Start of DATA RECORDS
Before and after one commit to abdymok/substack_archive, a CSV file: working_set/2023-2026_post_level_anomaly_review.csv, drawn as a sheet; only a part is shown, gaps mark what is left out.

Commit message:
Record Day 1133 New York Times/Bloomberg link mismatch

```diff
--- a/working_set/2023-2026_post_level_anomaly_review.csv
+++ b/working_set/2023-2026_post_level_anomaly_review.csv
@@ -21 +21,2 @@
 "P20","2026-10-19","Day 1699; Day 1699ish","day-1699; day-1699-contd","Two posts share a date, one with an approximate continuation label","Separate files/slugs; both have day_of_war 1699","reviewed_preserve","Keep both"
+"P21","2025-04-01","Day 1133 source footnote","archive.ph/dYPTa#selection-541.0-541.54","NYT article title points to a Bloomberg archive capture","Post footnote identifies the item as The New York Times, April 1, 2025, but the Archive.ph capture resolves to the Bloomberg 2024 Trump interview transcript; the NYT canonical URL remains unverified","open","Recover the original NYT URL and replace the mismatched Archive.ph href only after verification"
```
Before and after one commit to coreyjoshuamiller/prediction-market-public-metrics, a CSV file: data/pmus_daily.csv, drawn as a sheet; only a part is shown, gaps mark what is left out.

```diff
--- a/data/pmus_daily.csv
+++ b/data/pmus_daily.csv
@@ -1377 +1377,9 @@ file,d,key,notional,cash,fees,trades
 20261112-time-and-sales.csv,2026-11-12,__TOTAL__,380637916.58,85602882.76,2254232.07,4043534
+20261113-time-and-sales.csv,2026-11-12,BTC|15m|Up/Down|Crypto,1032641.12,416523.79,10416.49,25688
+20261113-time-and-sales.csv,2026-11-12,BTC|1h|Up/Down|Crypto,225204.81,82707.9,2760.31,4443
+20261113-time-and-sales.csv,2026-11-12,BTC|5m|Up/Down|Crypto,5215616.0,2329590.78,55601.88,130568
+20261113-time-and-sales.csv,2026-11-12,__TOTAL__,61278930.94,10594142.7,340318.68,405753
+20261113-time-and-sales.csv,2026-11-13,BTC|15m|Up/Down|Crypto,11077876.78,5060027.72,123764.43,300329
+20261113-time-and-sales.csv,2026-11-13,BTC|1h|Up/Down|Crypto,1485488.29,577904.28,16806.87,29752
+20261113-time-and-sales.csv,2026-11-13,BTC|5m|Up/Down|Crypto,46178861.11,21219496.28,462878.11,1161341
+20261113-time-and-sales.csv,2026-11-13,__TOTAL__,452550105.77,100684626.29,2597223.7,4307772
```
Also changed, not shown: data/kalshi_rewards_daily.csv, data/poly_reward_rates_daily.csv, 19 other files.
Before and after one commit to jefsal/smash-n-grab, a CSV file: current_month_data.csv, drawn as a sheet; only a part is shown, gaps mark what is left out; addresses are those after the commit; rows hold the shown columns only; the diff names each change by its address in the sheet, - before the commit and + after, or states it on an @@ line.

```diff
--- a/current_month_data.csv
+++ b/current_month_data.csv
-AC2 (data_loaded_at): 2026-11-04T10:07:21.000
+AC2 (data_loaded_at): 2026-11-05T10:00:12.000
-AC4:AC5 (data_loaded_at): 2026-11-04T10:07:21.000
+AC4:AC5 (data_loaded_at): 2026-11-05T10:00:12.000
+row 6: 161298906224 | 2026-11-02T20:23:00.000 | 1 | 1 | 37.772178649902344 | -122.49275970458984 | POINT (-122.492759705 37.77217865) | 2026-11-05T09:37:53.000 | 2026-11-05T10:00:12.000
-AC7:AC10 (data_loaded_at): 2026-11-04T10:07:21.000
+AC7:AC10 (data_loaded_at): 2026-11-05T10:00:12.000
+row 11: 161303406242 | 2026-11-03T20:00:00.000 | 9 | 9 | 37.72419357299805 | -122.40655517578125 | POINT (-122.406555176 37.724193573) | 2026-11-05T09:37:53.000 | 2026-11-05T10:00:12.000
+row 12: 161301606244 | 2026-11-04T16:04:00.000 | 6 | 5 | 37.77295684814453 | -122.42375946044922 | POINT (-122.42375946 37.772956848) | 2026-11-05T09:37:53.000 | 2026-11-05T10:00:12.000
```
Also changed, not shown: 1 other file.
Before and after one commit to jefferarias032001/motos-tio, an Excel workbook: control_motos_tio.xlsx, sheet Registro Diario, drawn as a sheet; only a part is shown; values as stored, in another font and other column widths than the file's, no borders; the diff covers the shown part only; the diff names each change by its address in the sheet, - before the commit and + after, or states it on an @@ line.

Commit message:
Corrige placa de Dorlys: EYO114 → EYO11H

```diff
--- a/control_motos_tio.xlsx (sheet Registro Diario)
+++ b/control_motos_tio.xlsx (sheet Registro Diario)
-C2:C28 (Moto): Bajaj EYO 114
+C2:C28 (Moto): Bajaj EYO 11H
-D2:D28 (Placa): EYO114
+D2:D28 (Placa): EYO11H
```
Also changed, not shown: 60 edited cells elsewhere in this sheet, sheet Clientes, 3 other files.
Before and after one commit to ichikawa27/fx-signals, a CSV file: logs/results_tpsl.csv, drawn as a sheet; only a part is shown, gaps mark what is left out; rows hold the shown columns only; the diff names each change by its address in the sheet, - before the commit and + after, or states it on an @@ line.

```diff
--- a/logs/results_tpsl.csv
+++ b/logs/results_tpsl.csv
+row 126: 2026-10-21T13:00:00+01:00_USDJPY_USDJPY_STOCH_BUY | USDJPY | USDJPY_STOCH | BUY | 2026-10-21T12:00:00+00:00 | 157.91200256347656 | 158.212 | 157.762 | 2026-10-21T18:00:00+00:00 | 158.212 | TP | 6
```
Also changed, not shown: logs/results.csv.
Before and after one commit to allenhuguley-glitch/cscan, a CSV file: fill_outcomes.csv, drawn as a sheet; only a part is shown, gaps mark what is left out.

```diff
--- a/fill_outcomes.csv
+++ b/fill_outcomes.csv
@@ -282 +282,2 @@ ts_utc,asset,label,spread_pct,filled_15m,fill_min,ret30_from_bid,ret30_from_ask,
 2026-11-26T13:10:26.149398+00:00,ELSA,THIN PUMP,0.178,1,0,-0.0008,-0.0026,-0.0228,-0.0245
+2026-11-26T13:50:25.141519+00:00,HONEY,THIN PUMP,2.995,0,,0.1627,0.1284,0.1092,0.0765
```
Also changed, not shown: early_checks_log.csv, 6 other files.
End of DATA RECORDS
• TASK REQUIREMENTS
Every entry shown earlier is to be returned exactly, line for line.

• OUTPUT
Before and after one commit to abdymok/substack_archive, a CSV file: working_set/2023-2026_post_level_anomaly_review.csv, drawn as a sheet; only a part is shown, gaps mark what is left out.

Commit message:
Record Day 1133 New York Times/Bloomberg link mismatch

```diff
--- a/working_set/2023-2026_post_level_anomaly_review.csv
+++ b/working_set/2023-2026_post_level_anomaly_review.csv
@@ -21 +21,2 @@
 "P20","2026-10-19","Day 1699; Day 1699ish","day-1699; day-1699-contd","Two posts share a date, one with an approximate continuation label","Separate files/slugs; both have day_of_war 1699","reviewed_preserve","Keep both"
+"P21","2025-04-01","Day 1133 source footnote","archive.ph/dYPTa#selection-541.0-541.54","NYT article title points to a Bloomberg archive capture","Post footnote identifies the item as The New York Times, April 1, 2025, but the Archive.ph capture resolves to the Bloomberg 2024 Trump interview transcript; the NYT canonical URL remains unverified","open","Recover the original NYT URL and replace the mismatched Archive.ph href only after verification"
```
Before and after one commit to coreyjoshuamiller/prediction-market-public-metrics, a CSV file: data/pmus_daily.csv, drawn as a sheet; only a part is shown, gaps mark what is left out.

```diff
--- a/data/pmus_daily.csv
+++ b/data/pmus_daily.csv
@@ -1377 +1377,9 @@ file,d,key,notional,cash,fees,trades
 20261112-time-and-sales.csv,2026-11-12,__TOTAL__,380637916.58,85602882.76,2254232.07,4043534
+20261113-time-and-sales.csv,2026-11-12,BTC|15m|Up/Down|Crypto,1032641.12,416523.79,10416.49,25688
+20261113-time-and-sales.csv,2026-11-12,BTC|1h|Up/Down|Crypto,225204.81,82707.9,2760.31,4443
+20261113-time-and-sales.csv,2026-11-12,BTC|5m|Up/Down|Crypto,5215616.0,2329590.78,55601.88,130568
+20261113-time-and-sales.csv,2026-11-12,__TOTAL__,61278930.94,10594142.7,340318.68,405753
+20261113-time-and-sales.csv,2026-11-13,BTC|15m|Up/Down|Crypto,11077876.78,5060027.72,123764.43,300329
+20261113-time-and-sales.csv,2026-11-13,BTC|1h|Up/Down|Crypto,1485488.29,577904.28,16806.87,29752
+20261113-time-and-sales.csv,2026-11-13,BTC|5m|Up/Down|Crypto,46178861.11,21219496.28,462878.11,1161341
+20261113-time-and-sales.csv,2026-11-13,__TOTAL__,452550105.77,100684626.29,2597223.7,4307772
```
Also changed, not shown: data/kalshi_rewards_daily.csv, data/poly_reward_rates_daily.csv, 19 other files.
Before and after one commit to jefsal/smash-n-grab, a CSV file: current_month_data.csv, drawn as a sheet; only a part is shown, gaps mark what is left out; addresses are those after the commit; rows hold the shown columns only; the diff names each change by its address in the sheet, - before the commit and + after, or states it on an @@ line.

```diff
--- a/current_month_data.csv
+++ b/current_month_data.csv
-AC2 (data_loaded_at): 2026-11-04T10:07:21.000
+AC2 (data_loaded_at): 2026-11-05T10:00:12.000
-AC4:AC5 (data_loaded_at): 2026-11-04T10:07:21.000
+AC4:AC5 (data_loaded_at): 2026-11-05T10:00:12.000
+row 6: 161298906224 | 2026-11-02T20:23:00.000 | 1 | 1 | 37.772178649902344 | -122.49275970458984 | POINT (-122.492759705 37.77217865) | 2026-11-05T09:37:53.000 | 2026-11-05T10:00:12.000
-AC7:AC10 (data_loaded_at): 2026-11-04T10:07:21.000
+AC7:AC10 (data_loaded_at): 2026-11-05T10:00:12.000
+row 11: 161303406242 | 2026-11-03T20:00:00.000 | 9 | 9 | 37.72419357299805 | -122.40655517578125 | POINT (-122.406555176 37.724193573) | 2026-11-05T09:37:53.000 | 2026-11-05T10:00:12.000
+row 12: 161301606244 | 2026-11-04T16:04:00.000 | 6 | 5 | 37.77295684814453 | -122.42375946044922 | POINT (-122.42375946 37.772956848) | 2026-11-05T09:37:53.000 | 2026-11-05T10:00:12.000
```
Also changed, not shown: 1 other file.
Before and after one commit to jefferarias032001/motos-tio, an Excel workbook: control_motos_tio.xlsx, sheet Registro Diario, drawn as a sheet; only a part is shown; values as stored, in another font and other column widths than the file's, no borders; the diff covers the shown part only; the diff names each change by its address in the sheet, - before the commit and + after, or states it on an @@ line.

Commit message:
Corrige placa de Dorlys: EYO114 → EYO11H

```diff
--- a/control_motos_tio.xlsx (sheet Registro Diario)
+++ b/control_motos_tio.xlsx (sheet Registro Diario)
-C2:C28 (Moto): Bajaj EYO 114
+C2:C28 (Moto): Bajaj EYO 11H
-D2:D28 (Placa): EYO114
+D2:D28 (Placa): EYO11H
```
Also changed, not shown: 60 edited cells elsewhere in this sheet, sheet Clientes, 3 other files.
Before and after one commit to ichikawa27/fx-signals, a CSV file: logs/results_tpsl.csv, drawn as a sheet; only a part is shown, gaps mark what is left out; rows hold the shown columns only; the diff names each change by its address in the sheet, - before the commit and + after, or states it on an @@ line.

```diff
--- a/logs/results_tpsl.csv
+++ b/logs/results_tpsl.csv
+row 126: 2026-10-21T13:00:00+01:00_USDJPY_USDJPY_STOCH_BUY | USDJPY | USDJPY_STOCH | BUY | 2026-10-21T12:00:00+00:00 | 157.91200256347656 | 158.212 | 157.762 | 2026-10-21T18:00:00+00:00 | 158.212 | TP | 6
```
Also changed, not shown: logs/results.csv.
Before and after one commit to allenhuguley-glitch/cscan, a CSV file: fill_outcomes.csv, drawn as a sheet; only a part is shown, gaps mark what is left out.

```diff
--- a/fill_outcomes.csv
+++ b/fill_outcomes.csv
@@ -282 +282,2 @@ ts_utc,asset,label,spread_pct,filled_15m,fill_min,ret30_from_bid,ret30_from_ask,
 2026-11-26T13:10:26.149398+00:00,ELSA,THIN PUMP,0.178,1,0,-0.0008,-0.0026,-0.0228,-0.0245
+2026-11-26T13:50:25.141519+00:00,HONEY,THIN PUMP,2.995,0,,0.1627,0.1284,0.1092,0.0765
```
Also changed, not shown: early_checks_log.csv, 6 other files.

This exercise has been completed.